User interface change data
· · · · ·
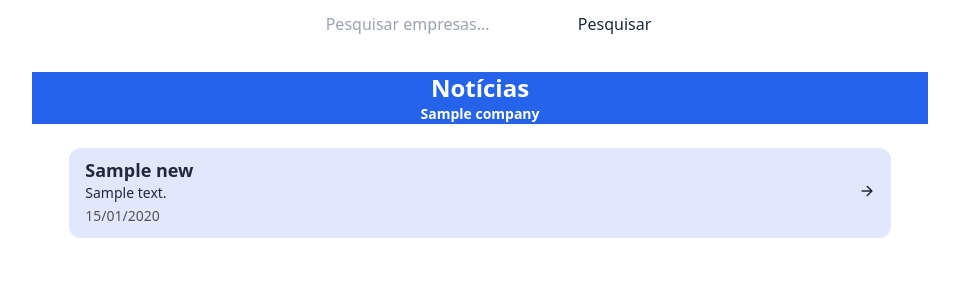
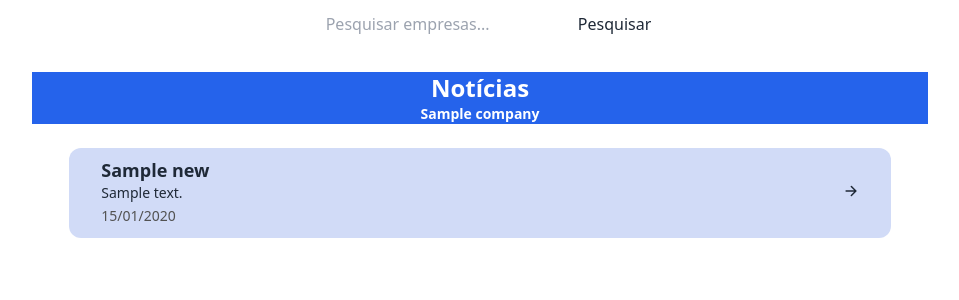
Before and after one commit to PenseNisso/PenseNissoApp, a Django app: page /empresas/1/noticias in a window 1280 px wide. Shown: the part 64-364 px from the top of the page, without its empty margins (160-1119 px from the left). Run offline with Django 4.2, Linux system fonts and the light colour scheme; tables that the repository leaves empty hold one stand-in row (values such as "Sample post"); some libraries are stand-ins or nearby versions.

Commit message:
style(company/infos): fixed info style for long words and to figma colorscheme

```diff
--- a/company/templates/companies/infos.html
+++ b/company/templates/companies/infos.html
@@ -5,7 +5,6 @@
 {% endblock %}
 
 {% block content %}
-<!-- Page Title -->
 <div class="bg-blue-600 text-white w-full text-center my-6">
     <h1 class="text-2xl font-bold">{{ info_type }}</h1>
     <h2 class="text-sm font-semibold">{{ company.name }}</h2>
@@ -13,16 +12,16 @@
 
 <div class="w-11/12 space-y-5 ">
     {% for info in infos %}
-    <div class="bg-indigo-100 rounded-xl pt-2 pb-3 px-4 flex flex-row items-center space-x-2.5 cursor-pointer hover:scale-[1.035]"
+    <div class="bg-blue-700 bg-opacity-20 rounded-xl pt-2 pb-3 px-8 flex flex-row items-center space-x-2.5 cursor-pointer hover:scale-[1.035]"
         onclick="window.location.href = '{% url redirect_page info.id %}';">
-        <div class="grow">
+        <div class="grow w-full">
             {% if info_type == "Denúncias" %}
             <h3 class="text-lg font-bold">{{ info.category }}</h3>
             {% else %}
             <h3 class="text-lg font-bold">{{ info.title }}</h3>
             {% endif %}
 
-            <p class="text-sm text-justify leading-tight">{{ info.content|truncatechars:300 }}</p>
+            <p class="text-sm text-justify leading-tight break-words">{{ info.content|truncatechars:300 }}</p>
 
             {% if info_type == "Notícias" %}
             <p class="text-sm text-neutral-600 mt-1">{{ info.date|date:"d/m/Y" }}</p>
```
· · · · ·
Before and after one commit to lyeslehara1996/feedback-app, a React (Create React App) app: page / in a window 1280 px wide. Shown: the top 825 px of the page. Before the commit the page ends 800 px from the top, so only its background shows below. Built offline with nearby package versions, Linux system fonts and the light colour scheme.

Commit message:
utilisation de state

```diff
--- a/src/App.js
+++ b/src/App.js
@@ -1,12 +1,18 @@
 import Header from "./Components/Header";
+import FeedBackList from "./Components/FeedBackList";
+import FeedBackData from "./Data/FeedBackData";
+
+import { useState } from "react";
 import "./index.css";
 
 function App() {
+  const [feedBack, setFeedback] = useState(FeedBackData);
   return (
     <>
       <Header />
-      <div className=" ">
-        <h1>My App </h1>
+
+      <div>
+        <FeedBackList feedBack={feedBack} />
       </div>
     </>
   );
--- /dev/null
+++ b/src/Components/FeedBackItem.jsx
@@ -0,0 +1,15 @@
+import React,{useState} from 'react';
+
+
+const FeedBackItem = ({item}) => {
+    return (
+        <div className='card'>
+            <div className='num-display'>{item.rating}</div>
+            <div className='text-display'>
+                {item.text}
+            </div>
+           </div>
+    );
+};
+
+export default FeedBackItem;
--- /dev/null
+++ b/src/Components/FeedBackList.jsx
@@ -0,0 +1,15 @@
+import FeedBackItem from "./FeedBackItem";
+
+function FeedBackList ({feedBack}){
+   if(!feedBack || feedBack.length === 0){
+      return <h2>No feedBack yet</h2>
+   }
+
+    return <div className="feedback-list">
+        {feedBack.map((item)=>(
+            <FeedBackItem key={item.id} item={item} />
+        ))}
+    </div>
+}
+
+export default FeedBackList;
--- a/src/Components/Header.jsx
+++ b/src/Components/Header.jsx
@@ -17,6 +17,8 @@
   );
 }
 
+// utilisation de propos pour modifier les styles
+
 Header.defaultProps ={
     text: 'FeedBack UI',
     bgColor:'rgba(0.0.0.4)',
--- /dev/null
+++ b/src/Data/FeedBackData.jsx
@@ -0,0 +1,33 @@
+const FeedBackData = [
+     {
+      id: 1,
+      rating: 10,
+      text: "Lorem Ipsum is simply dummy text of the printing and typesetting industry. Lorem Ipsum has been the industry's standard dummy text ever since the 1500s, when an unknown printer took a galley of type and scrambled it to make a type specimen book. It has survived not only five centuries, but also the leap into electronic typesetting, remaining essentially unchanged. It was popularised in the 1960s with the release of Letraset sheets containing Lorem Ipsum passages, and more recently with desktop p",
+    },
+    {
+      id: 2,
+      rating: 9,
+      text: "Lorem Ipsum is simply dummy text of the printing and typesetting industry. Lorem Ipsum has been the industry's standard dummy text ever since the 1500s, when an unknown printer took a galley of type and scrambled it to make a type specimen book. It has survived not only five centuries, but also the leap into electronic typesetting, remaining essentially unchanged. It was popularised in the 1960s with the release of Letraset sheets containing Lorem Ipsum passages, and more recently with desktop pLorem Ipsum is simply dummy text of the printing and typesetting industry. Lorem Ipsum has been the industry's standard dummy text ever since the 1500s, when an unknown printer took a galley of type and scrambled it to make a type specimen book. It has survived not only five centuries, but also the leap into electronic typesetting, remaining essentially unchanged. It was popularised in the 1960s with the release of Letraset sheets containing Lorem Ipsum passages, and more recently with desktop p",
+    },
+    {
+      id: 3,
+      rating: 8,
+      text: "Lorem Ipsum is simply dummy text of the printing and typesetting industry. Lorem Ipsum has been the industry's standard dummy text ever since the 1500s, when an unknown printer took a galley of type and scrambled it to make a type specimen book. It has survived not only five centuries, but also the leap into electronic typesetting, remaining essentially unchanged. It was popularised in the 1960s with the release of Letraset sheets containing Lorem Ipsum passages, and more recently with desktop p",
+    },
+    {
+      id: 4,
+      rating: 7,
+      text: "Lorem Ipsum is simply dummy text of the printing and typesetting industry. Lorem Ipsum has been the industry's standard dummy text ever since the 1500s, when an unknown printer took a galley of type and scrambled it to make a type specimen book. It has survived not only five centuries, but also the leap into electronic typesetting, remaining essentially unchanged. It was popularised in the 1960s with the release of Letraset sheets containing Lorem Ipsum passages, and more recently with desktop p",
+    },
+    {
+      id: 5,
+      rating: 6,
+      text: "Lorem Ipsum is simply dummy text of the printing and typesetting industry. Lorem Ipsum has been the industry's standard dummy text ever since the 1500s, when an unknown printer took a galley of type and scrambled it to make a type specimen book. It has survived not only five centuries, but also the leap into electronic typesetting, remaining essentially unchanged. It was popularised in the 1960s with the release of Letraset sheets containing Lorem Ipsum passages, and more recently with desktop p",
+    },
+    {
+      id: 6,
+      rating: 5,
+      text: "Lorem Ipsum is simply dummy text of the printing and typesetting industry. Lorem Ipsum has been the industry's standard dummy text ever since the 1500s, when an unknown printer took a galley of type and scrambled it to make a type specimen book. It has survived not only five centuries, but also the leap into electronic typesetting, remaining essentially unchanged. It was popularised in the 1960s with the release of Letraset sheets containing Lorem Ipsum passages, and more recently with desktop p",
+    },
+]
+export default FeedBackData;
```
· · · · ·
* Work request
All lines holding the word "FeedBackList" must be copied from the data.

* Task output
+import FeedBackList from "./Components/FeedBackList";
+        <FeedBackList feedBack={feedBack} />
+++ b/src/Components/FeedBackList.jsx
+function FeedBackList ({feedBack}){
+export default FeedBackList;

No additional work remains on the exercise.